Specifically, I'm speaking about this question: Windows 10 License in UEFI.
Long story short, OP currently uses Windows with a license provided by his university through DreamSpark. He's going to move it to a new PC and wants to make sure that it's not possible to re-use it on the old one.
The thing is, DreamSpark license forbids installing Windows on computers that don't have COA sticker (so you can only use it as an upgrade), so what OP is trying to do, even if technically feasible, is forbidden by license.
I think that it's a special case of XY problem. OP asks how to Y (move the license), but he assumes that X (installing DreamSpark Windows on his new PC) is possible. Technically X is possible, but he accepted a license agreement which forbids it.
In his comment to my answer another user suggested that the license may not apply in this case and even if it does, a proper answer should answer actual question asked. Here's actual discussion from comments:
Him: This answer essentially says: "To run windows legally, you need a sticker". The question OP asked is: how can I technically transfer my UEFI-contained Windows 10 license to a second computer? In spite of my best effort, I fail to see how this answer the question(s).
Me: I basically wanted to say "even if it's technically possible, it's illegal". I'm aware that this doesn't answer the question, but I believe Super User is about solving actual problems. The problem to be solved here isn't "How to transfer Windows license" as asked in the question, it's "How to transfer DreamSpark Windows license to a OS-less PC" - and answer to that question is "it's illegal".
Him: There is so much wrong in one comment that I don't know what to start with or how to answer politely yet correctly in only 600 characters. To summarize: The Microsoft DreamSpark Direct Subscription Agreement is only enforceable in the US, not under international law, and the scope of superuser isn't the US only; "This isn't legal" isn't a valid technical answer unless OP explicitly asked about the legality of something, period; and if we would observe every single existing law in the world, crypto.stackexchange.com wouldn't even exist.
In my opinion we should apply the same policy we have on pirated software: it's illegal, we don't answer such questions.

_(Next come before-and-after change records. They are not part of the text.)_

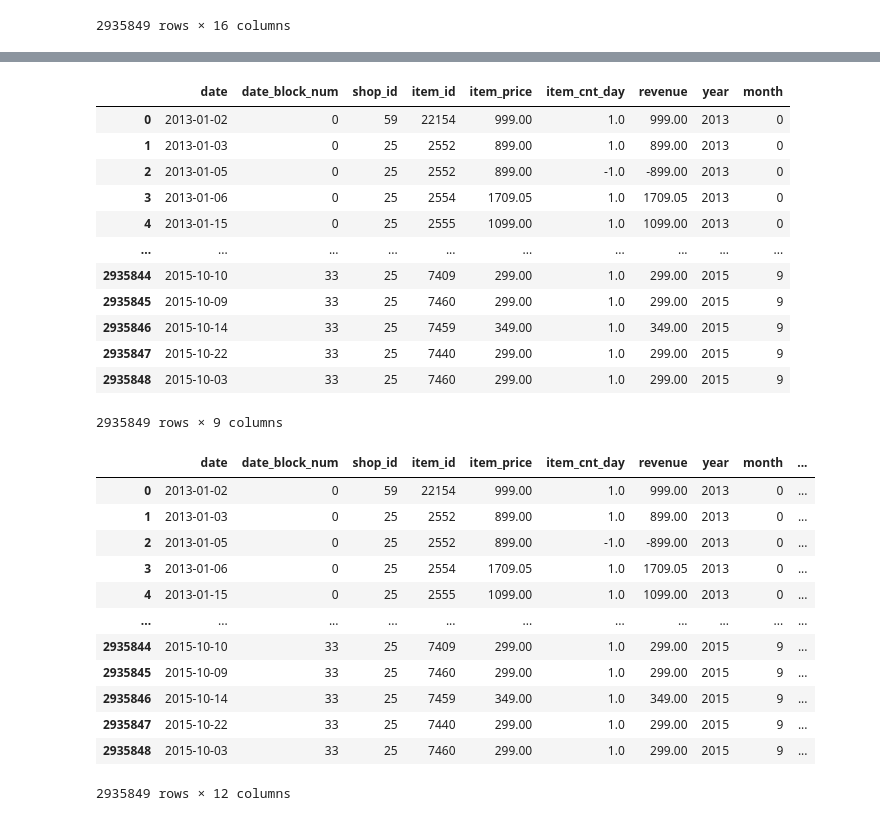
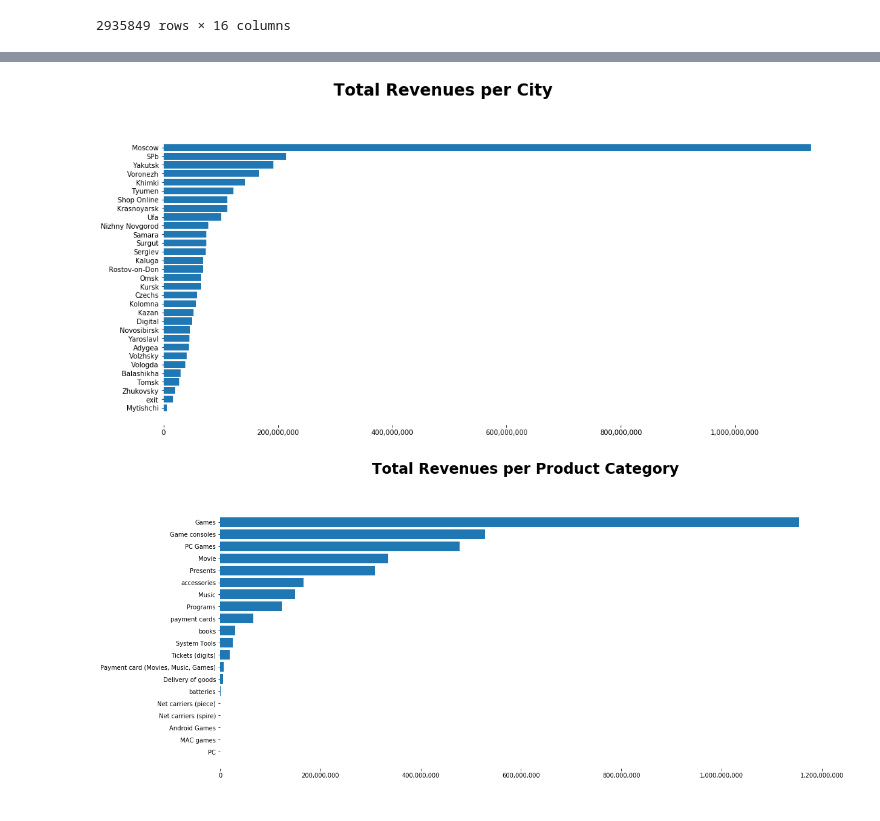
Before and after one commit to johnhillescobar/how_to_win_a_kaggle_competition, a Jupyter notebook: final_project/2.0 EDA - JHE.ipynb, the cells around one changed output, grey strips where cells are left out. Saved outputs shown, nothing was run; the diff lists cells and outputs as text; code cells hidden in the pictures.

```diff
--- a/final_project/2.0 EDA - JHE.ipynb
+++ b/final_project/2.0 EDA - JHE.ipynb
@@ -378,17 +350,0 @@ sales_train
-# %%
-sales_train['month'] = sales_train.date_block_num.apply(lambda x: (x % 12))
-sales_train
-# %% [output]
-|  | date | date_block_num | shop_id | item_id | item_price | item_cnt_day | revenue | year | month |
-| 0 | 2013-01-02 | 0 | 59 | 22154 | 999.00 | 1.0 | 999.00 | 2013 | 0 |
-| 1 | 2013-01-03 | 0 | 25 | 2552 | 899.00 | 1.0 | 899.00 | 2013 | 0 |
-| 2 | 2013-01-05 | 0 | 25 | 2552 | 899.00 | -1.0 | -899.00 | 2013 | 0 |
-| 3 | 2013-01-06 | 0 | 25 | 2554 | 1709.05 | 1.0 | 1709.05 | 2013 | 0 |
-| 4 | 2013-01-15 | 0 | 25 | 2555 | 1099.00 | 1.0 | 1099.00 | 2013 | 0 |
-| ... | ... | ... | ... | ... | ... | ... | ... | ... | ... |
-| 2935844 | 2015-10-10 | 33 | 25 | 7409 | 299.00 | 1.0 | 299.00 | 2015 | 9 |
-| 2935845 | 2015-10-09 | 33 | 25 | 7460 | 299.00 | 1.0 | 299.00 | 2015 | 9 |
-| 2935846 | 2015-10-14 | 33 | 25 | 7459 | 349.00 | 1.0 | 349.00 | 2015 | 9 |
-| 2935847 | 2015-10-22 | 33 | 25 | 7440 | 299.00 | 1.0 | 299.00 | 2015 | 9 |
-| 2935848 | 2015-10-03 | 33 | 25 | 7460 | 299.00 | 1.0 | 299.00 | 2015 | 9 |
-2935849 rows × 9 columns
@@ -399,16 +351,47 @@ sales_train['day_dt'] = sales_train.date.dt.day
-# %%
-sales_train
-# %% [output]
-|  | date | date_block_num | shop_id | item_id | item_price | item_cnt_day | revenue | year | month | ... |
-| 0 | 2013-01-02 | 0 | 59 | 22154 | 999.00 | 1.0 | 999.00 | 2013 | 0 | ... |
-| 1 | 2013-01-03 | 0 | 25 | 2552 | 899.00 | 1.0 | 899.00 | 2013 | 0 | ... |
-| 2 | 2013-01-05 | 0 | 25 | 2552 | 899.00 | -1.0 | -899.00 | 2013 | 0 | ... |
-| 3 | 2013-01-06 | 0 | 25 | 2554 | 1709.05 | 1.0 | 1709.05 | 2013 | 0 | ... |
-| 4 | 2013-01-15 | 0 | 25 | 2555 | 1099.00 | 1.0 | 1099.00 | 2013 | 0 | ... |
-| ... | ... | ... | ... | ... | ... | ... | ... | ... | ... | ... |
-| 2935844 | 2015-10-10 | 33 | 25 | 7409 | 299.00 | 1.0 | 299.00 | 2015 | 9 | ... |
-| 2935845 | 2015-10-09 | 33 | 25 | 7460 | 299.00 | 1.0 | 299.00 | 2015 | 9 | ... |
-| 2935846 | 2015-10-14 | 33 | 25 | 7459 | 349.00 | 1.0 | 349.00 | 2015 | 9 | ... |
-| 2935847 | 2015-10-22 | 33 | 25 | 7440 | 299.00 | 1.0 | 299.00 | 2015 | 9 | ... |
-| 2935848 | 2015-10-03 | 33 | 25 | 7460 | 299.00 | 1.0 | 299.00 | 2015 | 9 | ... |
-2935849 rows × 12 columns
+# %%
+def plot_cities_and_product_categories(sales_train_ordered, groupedby, metric, func, graph_title):
+    """
+    This functions is intended to define certain trends in data by month.
+    The idea is to visualize certain patterns between quantities, price and revenues
+
+    """
+    rev_agg = sales_train_ordered.groupby(groupedby).agg(revenue= (metric,func)).sort_values(by = metric)
+    fig,  ax = plt.subplots(figsize = (18,8))
+    ax.barh(rev_agg.index, rev_agg[metric], align='center')
+    ax.xaxis.set_major_formatter(ticker.StrMethodFormatter('{x:,.0f}'))
+    ax.set_axisbelow(True)
+    ax.text(0.25, 1.12, graph_title,
+            transform= ax.transAxes, size= 24, weight= 600, ha= 'left')
+
+    fig.savefig('graphs/{}.png'.format(graph_title))
+    plt.box(False);
+
+
+def corr_matrix_competition(df, title):
+    """
+    This functions is intended to graph the correlations of a given dataframe.
+
+    """
+
+    fig, ax = plt.subplots(figsize = (14,8))
+    cax = ax.matshow(df.corr())
+
+    fig.colorbar(cax)
+
+    names = df.select_dtypes(exclude = ['datetime', 'timedelta','category']).columns
+    ticks = np.arange(len(names))
+
+    plt.xticks(ticks, names, rotation = 'vertical')
+    plt.yticks(ticks, names)
+
+    ax.text(0, 1.3, title,
+        transform= ax.transAxes, size= 24, weight= 600, ha= 'left')
+
+    fig.savefig('graphs/{}.jpg'.format(title), bbox_inches= 'tight', pad_inches= 0);
+# %%
+plot_cities_and_product_categories(sales_train_ordered, 'city_en', 'revenue', 'sum', 'Total Revenues per City')
+plot_cities_and_product_categories(sales_train_ordered, 'sub_category_1_en', 'revenue', 'sum', 'Total Revenues per Product Category')
+corr_matrix_competition(sales_train_ordered, 'Correlations in the Sales Dataset')
+# %% [output]
+[figure, added]
+[figure, added]
```
Also changed, not shown: parts of 12 cells of this notebook, 6 other files.
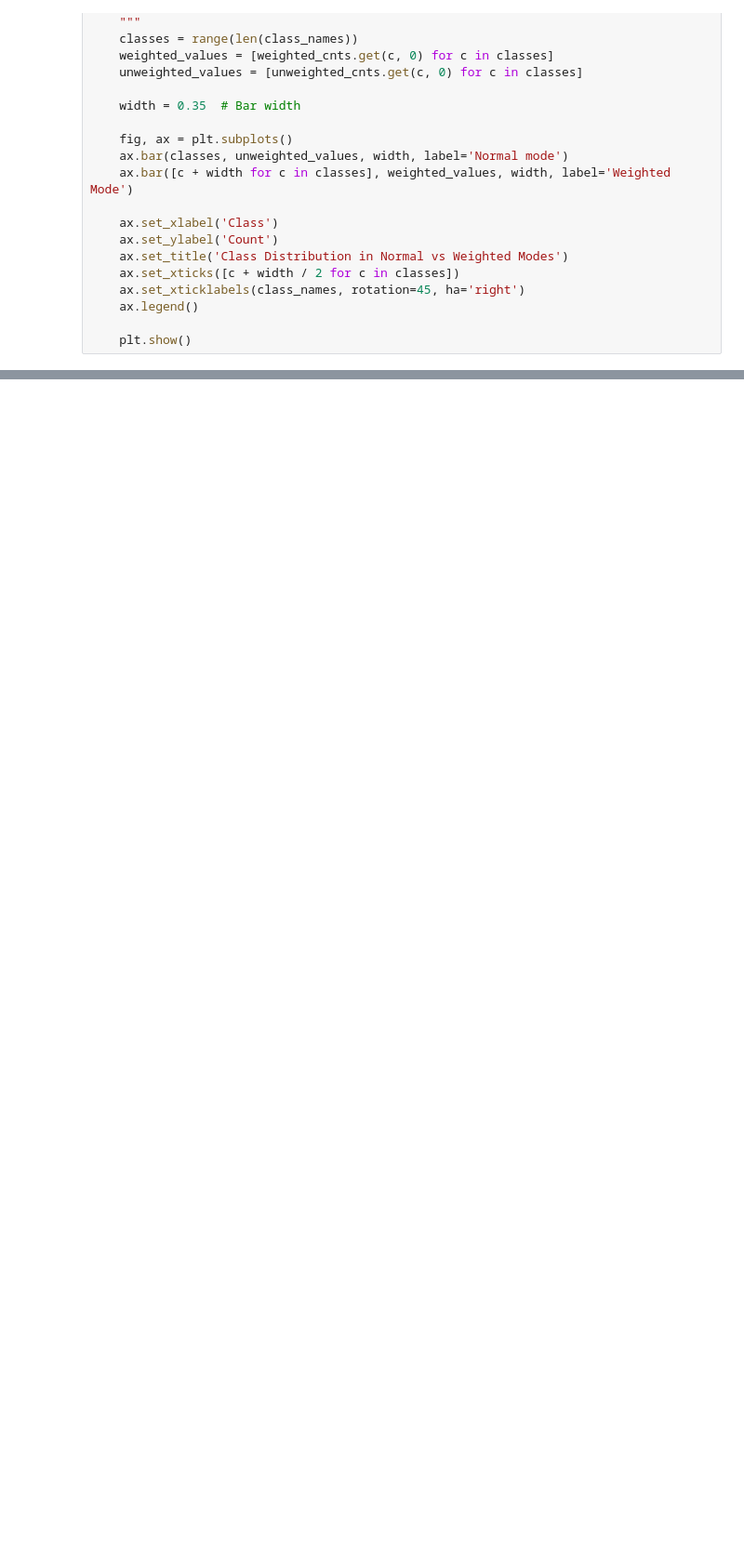
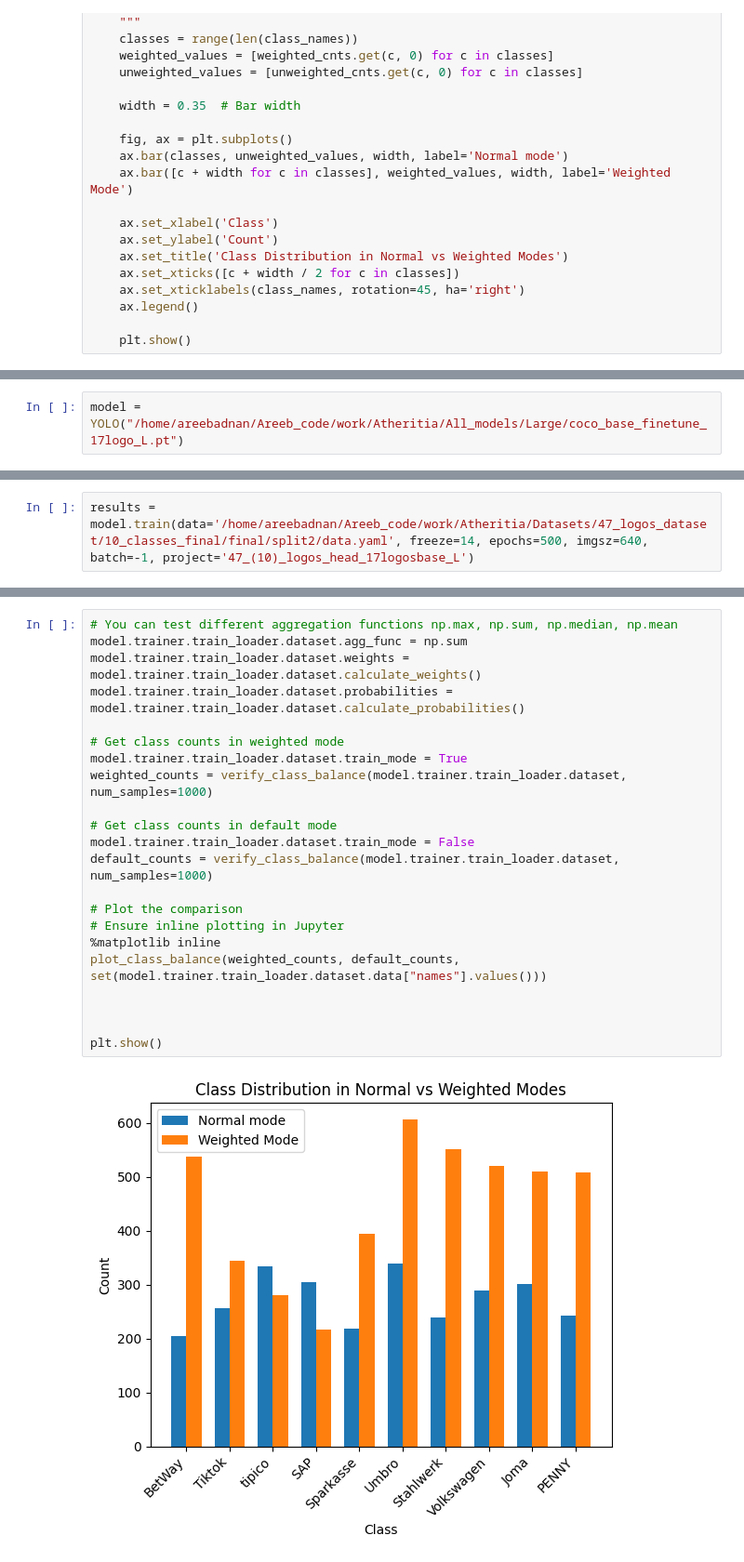
Before and after one commit to Areebkhan02/Data-Preprocessing-for-Logo-Detection, a Jupyter notebook: weighted_dataloader/weighted_loader.ipynb, the cells around one changed output, grey strips where cells are left out. Shown at 93% size. Saved outputs shown, nothing was run; the diff lists cells and outputs as text; blank space fills up the shorter version.

Commit message:
weighted dataloader update

```diff
--- a/weighted_dataloader/weighted_loader.ipynb
+++ b/weighted_dataloader/weighted_loader.ipynb
@@ -156,0 +153,2 @@ NameError: name 'model' is not defined
+# %%
+model = YOLO("/home/areebadnan/Areeb_code/work/Atheritia/All_models/Large/coco_base_finetune_17logo_L.pt")
@@ -156,0 +159,2 @@ NameError: name 'model' is not defined
+# %%
+results = model.train(data='/home/areebadnan/Areeb_code/work/Atheritia/Datasets/47_logos_dataset/10_classes_final/final/split2/data.yaml', freeze=14, epochs=500, imgsz=640, batch=-1, project='47_(10)_logos_head_17logosbase_L')
@@ -156,0 +211,24 @@ NameError: name 'model' is not defined
+# %%
+# You can test different aggregation functions np.max, np.sum, np.median, np.mean
+model.trainer.train_loader.dataset.agg_func = np.sum
+model.trainer.train_loader.dataset.weights = model.trainer.train_loader.dataset.calculate_weights()
+model.trainer.train_loader.dataset.probabilities = model.trainer.train_loader.dataset.calculate_probabilities()
+
+# Get class counts in weighted mode
+model.trainer.train_loader.dataset.train_mode = True
+weighted_counts = verify_class_balance(model.trainer.train_loader.dataset, num_samples=1000)
+
+# Get class counts in default mode
+model.trainer.train_loader.dataset.train_mode = False
+default_counts = verify_class_balance(model.trainer.train_loader.dataset, num_samples=1000)
+
+# Plot the comparison
+# Ensure inline plotting in Jupyter
+%matplotlib inline
+plot_class_balance(weighted_counts, default_counts, set(model.trainer.train_loader.dataset.data["names"].values()))
+
+
+
+plt.show()
+# %% [output]
+[figure, added]
```
Also changed, not shown: parts of 4 cells of this notebook, 8 other files.
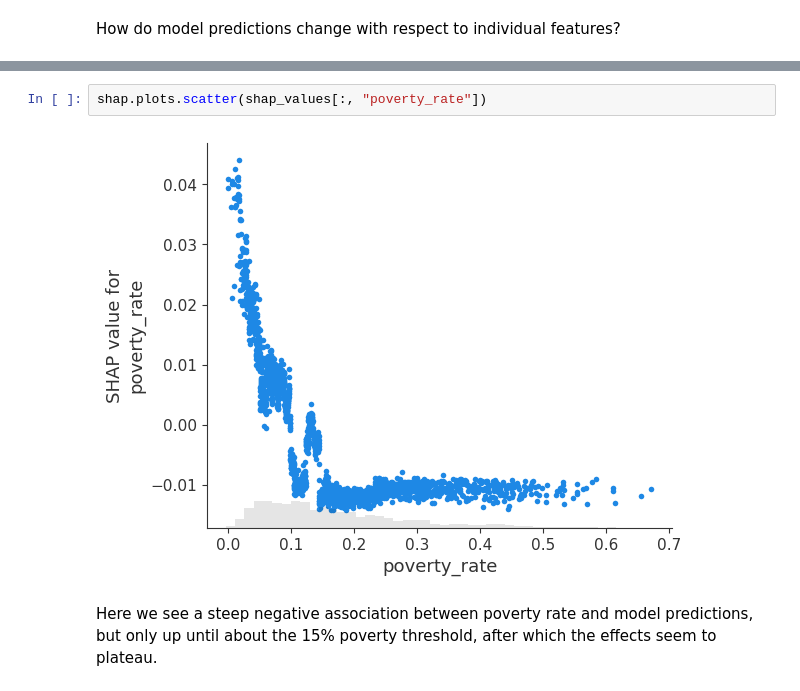
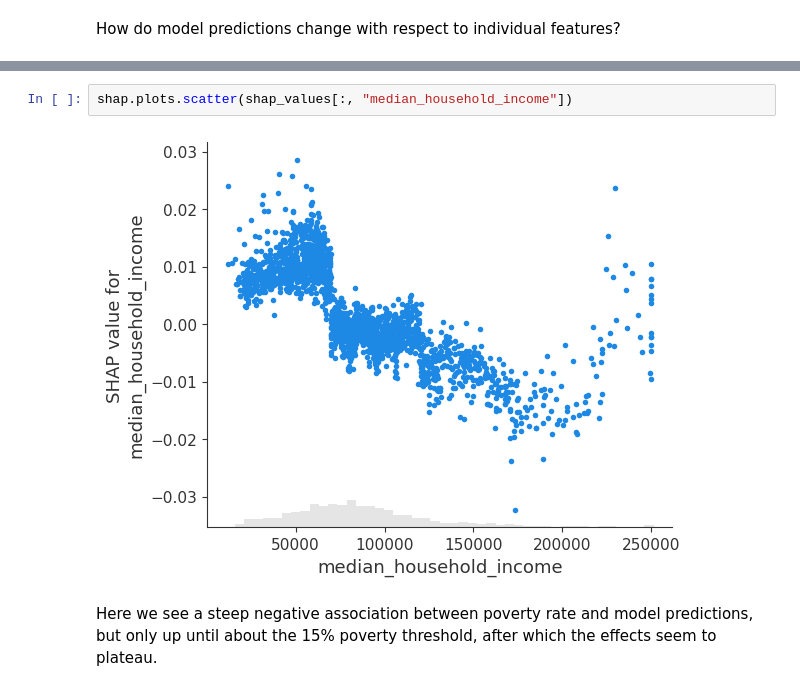
Before and after one commit to yousefja/nori, a Jupyter notebook: notebooks/13_econ_mobility_shap.ipynb, the cells around one changed output, grey strips where cells are left out. Saved outputs shown, nothing was run; the diff lists cells and outputs as text.

Commit message:
wip: comparative shap analysis

```diff
--- a/notebooks/13_econ_mobility_shap.ipynb
+++ b/notebooks/13_econ_mobility_shap.ipynb
@@ -103,7 +126,7 @@ Here we observe a positive association between gini-index and economic mobility
 # %%
-shap.plots.scatter(shap_values[:, "poverty_rate"])
+shap.plots.scatter(shap_values[:, "median_household_income"])
 # %% [output]
-[figure, old version]
+[figure, new version]
 # %% [markdown]
 Here we see a steep negative association between poverty rate and model predictions, but only up until about the 15% poverty threshold, after which the effects seem to plateau.
 # %%
```
Also changed, not shown: parts of 23 cells of this notebook, 5 other files.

In this case user wasn't aware of legal issues, so explaining it seems like a reasonable thing to do.
In such cases:
- Is completely ignoring Y and answering that X is illegal appropriate? Should it be a comment?
- Is completely ignoring X and answering potentially illegal Y appropriate?